The Grimmest Story You’ll Hear Today About Wall Street Pay

How to Make Government Work
Sept. 27 2012 5:34 PM
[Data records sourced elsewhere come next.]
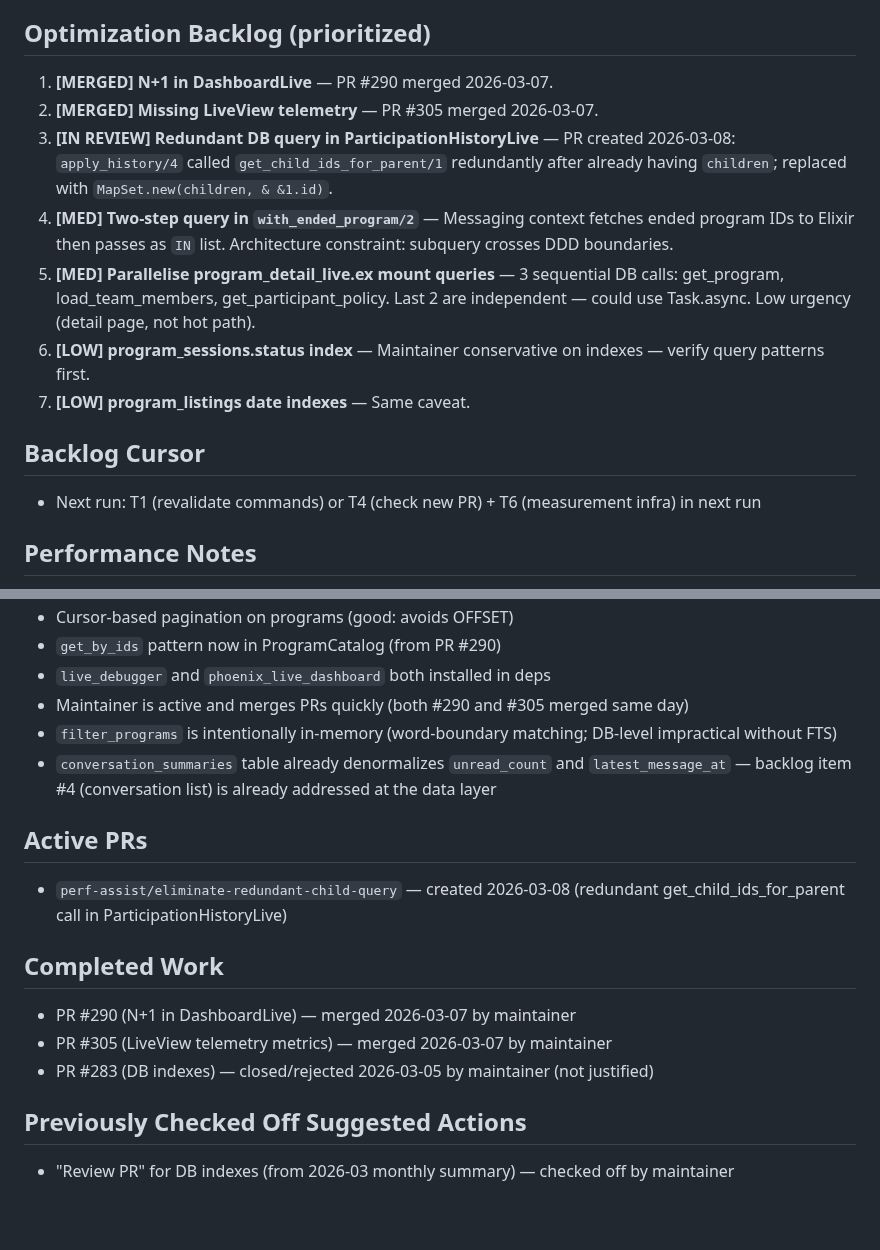
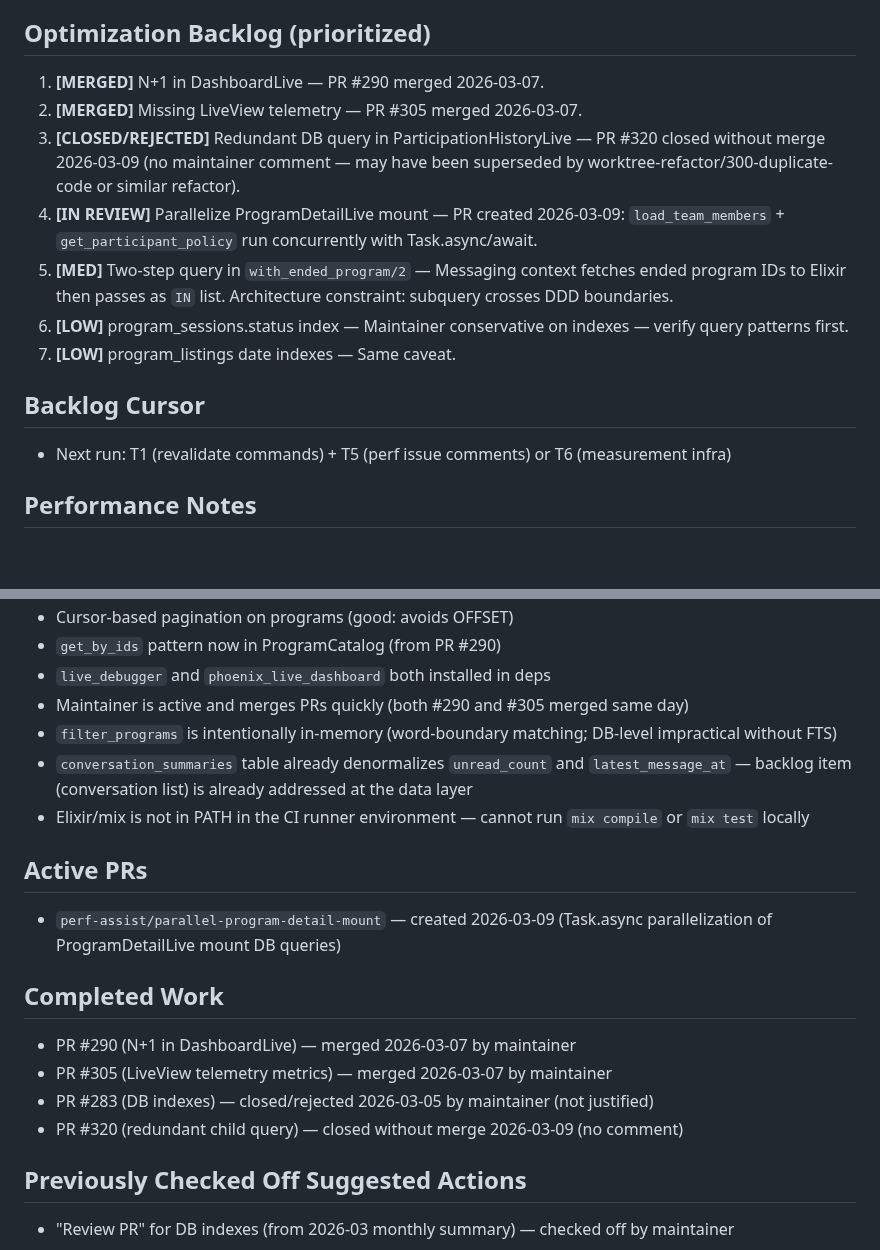
Before and after one commit to MaxPayne89/prime-youth, a Markdown page: state.md, 2 parts joined by grey strips. Rendered like a GitHub page; blank space fills up the shorter version.

Commit message:
Update repo memory from workflow run 22848530028

```diff
--- a/state.md
+++ b/state.md
@@ -30,15 +32,15 @@
 
 ## Optimization Backlog (prioritized)
-1. **[MERGED] N+1 in DashboardLive** — PR #290 merged 2026-03-07.
-2. **[MERGED] Missing LiveView telemetry** — PR #305 merged 2026-03-07.
-3. **[IN REVIEW] Redundant DB query in ParticipationHistoryLive** — PR created 2026-03-08: `apply_history/4` called `get_child_ids_for_parent/1` redundantly after already having `children`; replaced with `MapSet.new(children, & &1.id)`.
-4. **[MED] Two-step query in `with_ended_program/2`** — Messaging context fetches ended program IDs to Elixir then passes as `IN` list. Architecture constraint: subquery crosses DDD boundaries.
-5. **[MED] Parallelise program_detail_live.ex mount queries** — 3 sequential DB calls: get_program, load_team_members, get_participant_policy. Last 2 are independent — could use Task.async. Low urgency (detail page, not hot path).
-6. **[LOW] program_sessions.status index** — Maintainer conservative on indexes — verify query patterns first.
-7. **[LOW] program_listings date indexes** — Same caveat.
+1. **[MERGED]** N+1 in DashboardLive — PR #290 merged 2026-03-07.
+2. **[MERGED]** Missing LiveView telemetry — PR #305 merged 2026-03-07.
+3. **[CLOSED/REJECTED]** Redundant DB query in ParticipationHistoryLive — PR #320 closed without merge 2026-03-09 (no maintainer comment — may have been superseded by worktree-refactor/300-duplicate-code or similar refactor).
+4. **[IN REVIEW]** Parallelize ProgramDetailLive mount — PR created 2026-03-09: `load_team_members` + `get_participant_policy` run concurrently with Task.async/await.
+5. **[MED]** Two-step query in `with_ended_program/2` — Messaging context fetches ended program IDs to Elixir then passes as `IN` list. Architecture constraint: subquery crosses DDD boundaries.
+6. **[LOW]** program_sessions.status index — Maintainer conservative on indexes — verify query patterns first.
+7. **[LOW]** program_listings date indexes — Same caveat.
 
 ## Backlog Cursor
-- Next run: T1 (revalidate commands) or T4 (check new PR) + T6 (measurement infra) in next run
+- Next run: T1 (revalidate commands) + T5 (perf issue comments) or T6 (measurement infra)
 
 ## Performance Notes
 - Phoenix app with OpenTelemetry + Honeycomb configured for production tracing
@@ -51,15 +53,17 @@
 - `live_debugger` and `phoenix_live_dashboard` both installed in deps
 - Maintainer is active and merges PRs quickly (both #290 and #305 merged same day)
 - `filter_programs` is intentionally in-memory (word-boundary matching; DB-level impractical without FTS)
-- `conversation_summaries` table already denormalizes `unread_count` and `latest_message_at` — backlog item #4 (conversation list) is already addressed at the data layer
+- `conversation_summaries` table already denormalizes `unread_count` and `latest_message_at` — backlog item (conversation list) is already addressed at the data layer
+- Elixir/mix is not in PATH in the CI runner environment — cannot run `mix compile` or `mix test` locally
 
 ## Active PRs
-- `perf-assist/eliminate-redundant-child-query` — created 2026-03-08 (redundant get_child_ids_for_parent call in ParticipationHistoryLive)
+- `perf-assist/parallel-program-detail-mount` — created 2026-03-09 (Task.async parallelization of ProgramDetailLive mount DB queries)
 
 ## Completed Work
 - PR #290 (N+1 in DashboardLive) — merged 2026-03-07 by maintainer
 - PR #305 (LiveView telemetry metrics) — merged 2026-03-07 by maintainer
 - PR #283 (DB indexes) — closed/rejected 2026-03-05 by maintainer (not justified)
+- PR #320 (redundant child query) — closed without merge 2026-03-09 (no comment)
 
 ## Previously Checked Off Suggested Actions
 - "Review PR" for DB indexes (from 2026-03 monthly summary) — checked off by maintainer
```
Also changed, not shown: other parts of state.md (+7 -5 lines).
The Grimmest Story You’ll Hear Today About Wall Street Pay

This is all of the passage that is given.